Shakin' the Mess Outta Misery
nytheatre.com review by Kelly McAllister
February 12, 2005
Remember a few years back, when all the world was talking about the phrase “it takes a village”? Some made fun of it, some defended it, some had no idea what the hell all the fuss was about. Well, if you want to see a show that truly demonstrates the idea that it takes a village to raise children properly—that it takes community; that it takes friendship and trust and love and all sorts of people to make it through this life—then get yourself over to the McGinn/Cazale Theatre and see Shay Youngblood’s Shakin’ the Mess Outta Misery, presented by the Vital Theatre Company in an excellent revival of their 2000 production.

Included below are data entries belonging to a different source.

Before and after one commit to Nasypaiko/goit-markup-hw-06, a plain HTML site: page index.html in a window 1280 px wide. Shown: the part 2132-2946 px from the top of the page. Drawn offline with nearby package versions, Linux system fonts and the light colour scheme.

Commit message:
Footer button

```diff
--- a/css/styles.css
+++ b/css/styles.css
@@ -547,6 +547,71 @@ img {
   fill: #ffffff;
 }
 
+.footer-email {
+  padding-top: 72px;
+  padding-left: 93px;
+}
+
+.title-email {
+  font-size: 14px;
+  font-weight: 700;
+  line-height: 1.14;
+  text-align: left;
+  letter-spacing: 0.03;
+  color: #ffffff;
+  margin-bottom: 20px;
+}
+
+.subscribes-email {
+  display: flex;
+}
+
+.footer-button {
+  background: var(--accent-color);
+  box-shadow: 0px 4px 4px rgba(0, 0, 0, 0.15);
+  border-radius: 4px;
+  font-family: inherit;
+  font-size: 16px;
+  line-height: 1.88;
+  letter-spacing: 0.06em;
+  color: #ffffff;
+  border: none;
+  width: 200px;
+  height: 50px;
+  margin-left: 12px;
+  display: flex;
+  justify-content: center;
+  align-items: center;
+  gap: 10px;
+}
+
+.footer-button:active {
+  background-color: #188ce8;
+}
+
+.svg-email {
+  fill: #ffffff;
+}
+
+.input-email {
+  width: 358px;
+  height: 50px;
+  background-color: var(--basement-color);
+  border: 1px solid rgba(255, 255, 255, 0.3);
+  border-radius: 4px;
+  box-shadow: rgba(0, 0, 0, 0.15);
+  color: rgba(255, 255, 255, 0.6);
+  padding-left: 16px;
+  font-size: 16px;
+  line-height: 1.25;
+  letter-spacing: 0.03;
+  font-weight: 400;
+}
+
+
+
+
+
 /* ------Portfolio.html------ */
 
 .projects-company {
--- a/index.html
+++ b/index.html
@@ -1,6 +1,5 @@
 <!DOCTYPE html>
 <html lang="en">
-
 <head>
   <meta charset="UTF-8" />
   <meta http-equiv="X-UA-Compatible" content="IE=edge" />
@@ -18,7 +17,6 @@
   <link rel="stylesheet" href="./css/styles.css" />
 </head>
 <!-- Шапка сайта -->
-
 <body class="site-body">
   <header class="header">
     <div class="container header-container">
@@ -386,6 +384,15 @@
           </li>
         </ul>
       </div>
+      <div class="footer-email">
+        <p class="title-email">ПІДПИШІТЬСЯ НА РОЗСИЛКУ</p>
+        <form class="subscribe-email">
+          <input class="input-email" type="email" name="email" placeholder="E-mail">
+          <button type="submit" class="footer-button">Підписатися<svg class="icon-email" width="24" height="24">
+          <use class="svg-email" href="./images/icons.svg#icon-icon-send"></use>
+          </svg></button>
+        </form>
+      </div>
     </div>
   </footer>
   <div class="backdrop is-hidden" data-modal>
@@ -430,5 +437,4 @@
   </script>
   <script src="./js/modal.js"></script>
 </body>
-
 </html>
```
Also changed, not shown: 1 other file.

When the show was done five years ago, Martin Denton had this to say: “Shakin' the Mess Outta Misery is a joyous, exuberant play… masterfully directed by Stephen Sunderlin and beautifully performed.” The same is true of the current production. Sunderlin’s directing is indeed masterful, and the cast is uniformly excellent.

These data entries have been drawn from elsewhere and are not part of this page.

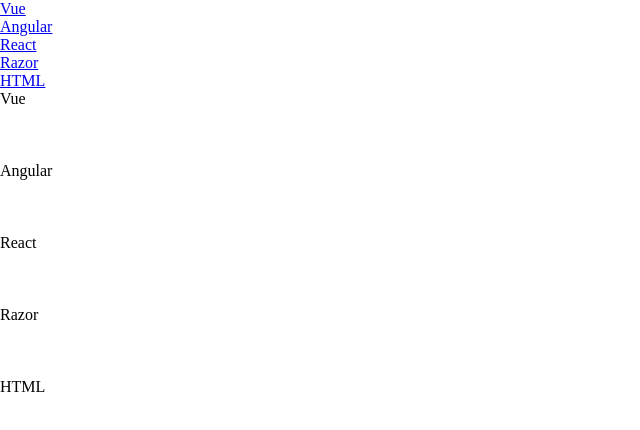
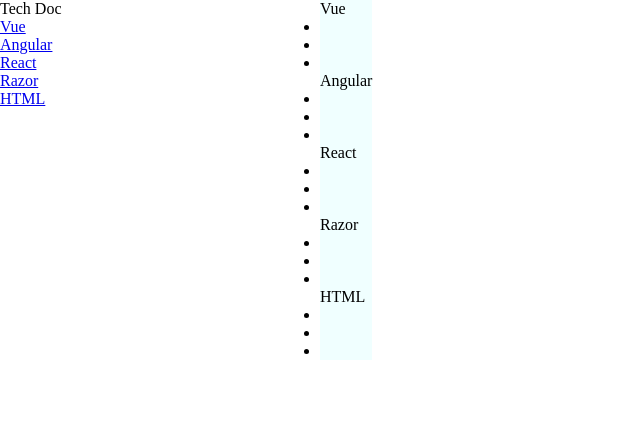
Before and after one commit to StevenJBurns/fcc-technical-documentation-page, a plain HTML site: page index.html in a window 1280 px wide. Shown: the whole page, without its empty margins (0-640 px from the left). Drawn offline with Linux system fonts and the light colour scheme.

Commit message:
Passing 16 of 16 tests for FCC user story requirements -- needs content and style like the other projects

```diff
--- a/index.css
+++ b/index.css
@@ -3,12 +3,19 @@
   padding: 0
 }
 
-@media screen and (max-width: 720px) {
-  main {
-    background: azure
+@media screen and (min-width: 720px) {
+  #main-doc {
+    background: azure;
+    margin-left: 320px;
+    position: absolute
   }
 
-  .navbar {
-    left: 0
+  #navbar {
+    position: fixed;
+    top: 0;
+    left: 0;
+    height: 100%;
+    width: 320px;
+    min-width: 288px;
   }
 }
--- a/index.html
+++ b/index.html
@@ -8,9 +8,8 @@
     <title>FCC &bull; Texhnical Documentation Page</title>
   </head>
   <body>
-    <header id="header"></header>
     <nav id="navbar">
-      <header></header>
+      <header id="header">Tech Doc</header>
       <ul>
         <li><a href="#vue" class="nav-link">Vue</a></li>
         <li><a href="#angular" class="nav-link">Angular</a></li>
```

The show is basically a coming-of-age story; a memory play narrated by Daughter, a young African American woman (played with quiet dignity and grace by Kimberly Hebert Gregory) whose parents weren’t around for most of her life. Subsequently, she is raised by a group of unforgettable ladies who, through their various quirks and talents, help her on her way to becoming a woman—to becoming a fully rounded human being. These surrogate mothers are led by Big Momma, a strong, kind, Bible-carrying matriarch played with a flair matched only by her vulnerability by Johnnie Mae. Ms. Mae is a pillar of strength, wisdom, and joy, delivering her lines with ease and conviction. Daughter lives with Big Momma and Aunt Mae, Big Momma’s sister, who is a little less pious than Momma. Aunt Mae is the wilder of the two—passionate and fun. As Aunt Mae, Kimberly Q gives the character just the right blend of sexuality, humor, and fun.

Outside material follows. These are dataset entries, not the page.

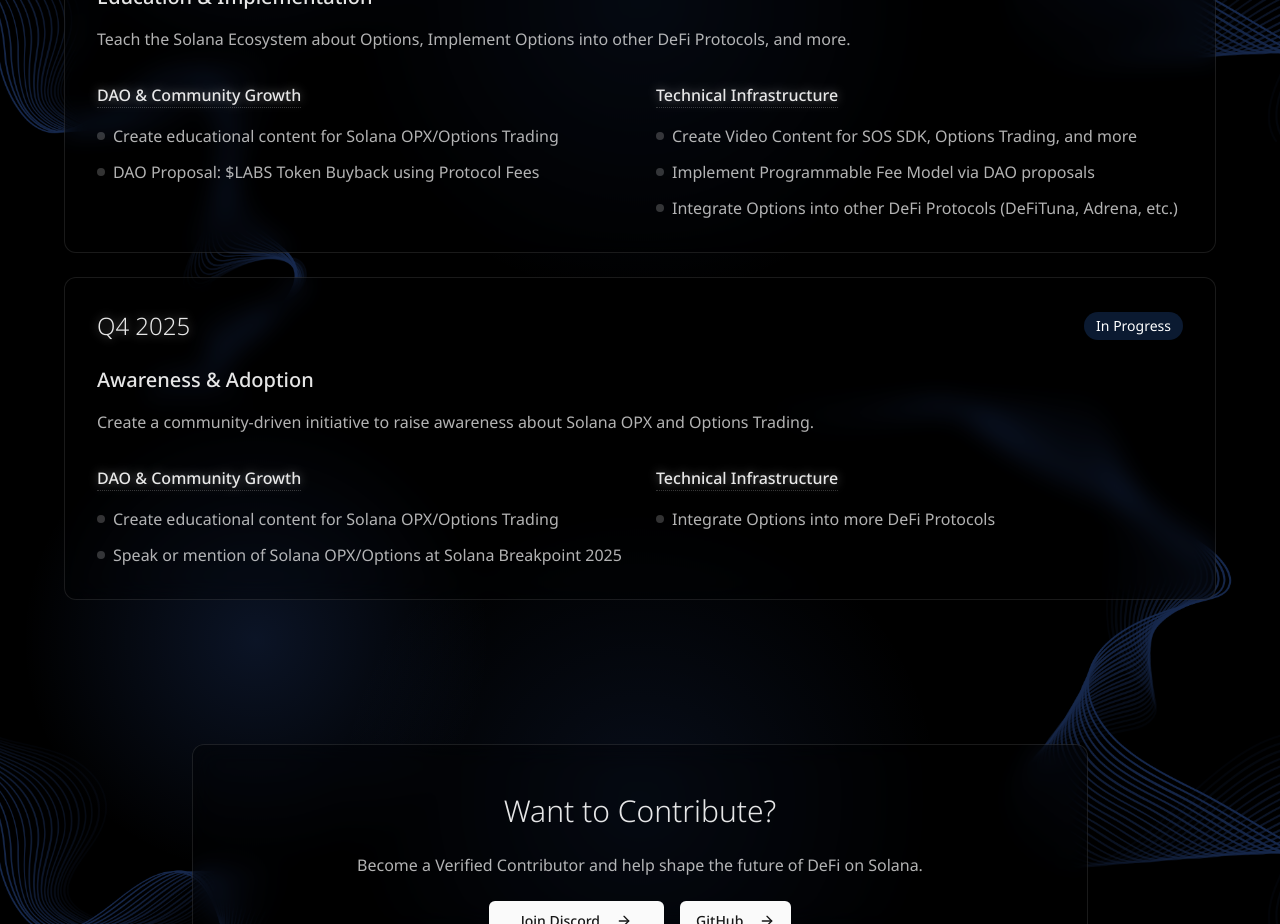
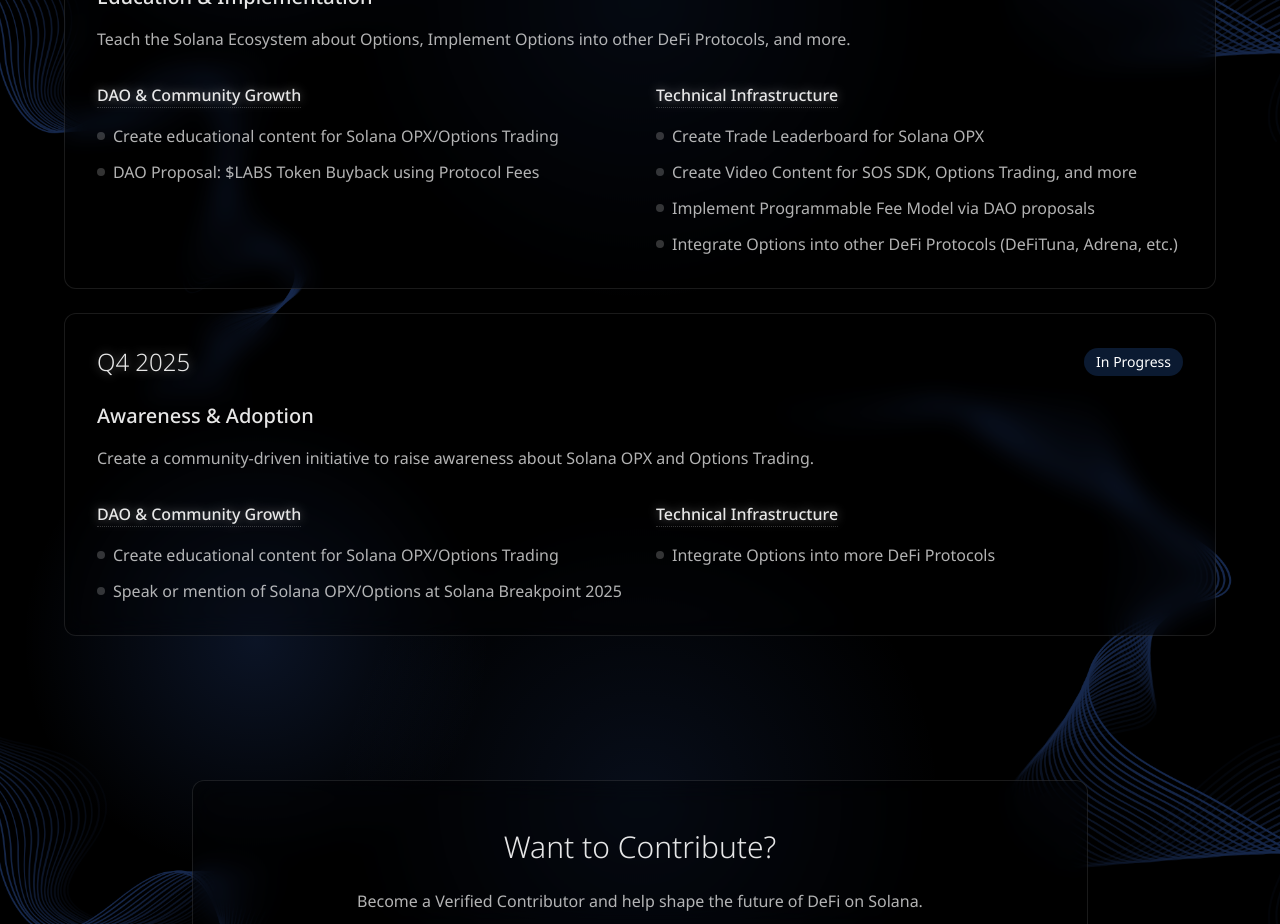
Before and after one commit to EpicentralLabs/landing-site, a Next.js app: page /roadmap in a window 1280 px wide. Shown: the part 2000-2924 px from the top of the page. Built offline with nearby package versions, Linux system fonts and the light colour scheme.

Commit message:
Add technical item to roadmap: Create Trade Leaderboard for Solana OPX

```diff
--- a/src/app/roadmap/page.tsx
+++ b/src/app/roadmap/page.tsx
@@ -315,6 +315,11 @@
                   text: "Create Video Content for SOS SDK, Options Trading, and more",
                   status: StatusChoice.Todo,
                 },
+                {
+                  type: ItemType.Technical,
+                  text: "Create Trade Leaderboard for Solana OPX",
+                  status: StatusChoice.Todo,
+                },
               ]}
             />
 
```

But these are only two of the surrogate mothers. There’s also Miss Corine, a beehive-wearing, self-described “domestic engineer” who runs a side business by having a beauty parlor in her home. Nysheva-Starr captures the absurdity and glory of Miss Corine easily. In a role that could be over the top, she seems natural.
Almost all of the women in the play are maids, and all of them are African American and living in the South—and there is an underlying, never-spoken bond running through all of them that is palpable. My favorite character is Miss Lamama, who is played to comic perfection by Phynjuar. This is a wonderfully written character given a wonderful performance. Erika Myers plays several roles—a little brat of a girl; a fallen woman trying to make good; and the octogenarian Miss Rosa. Myers gives each role such focus and precision that you forget that they are played by the same woman. Donisha Brown is equally flexible, playing three characters herself. Rounding out the cast as the long lost mother of Daughter is Renee Threatte, who dances across the stage like a nimble ghost. There isn’t a weak link in this ensemble.
The direction is tight, bringing in the play in less than two hours. The staging is clever, but not too clever—it never gets in the way of the story, but rather enhances it. The design is simple, more evocative than literal.
One of the remarkable things about this show is that, in being so specific about its characters, it led me to think of all the different teachers and surrogate parents I’ve had in my life who helped me become who I am. I bet you will do some fond reminiscing yourself after you see this fine production.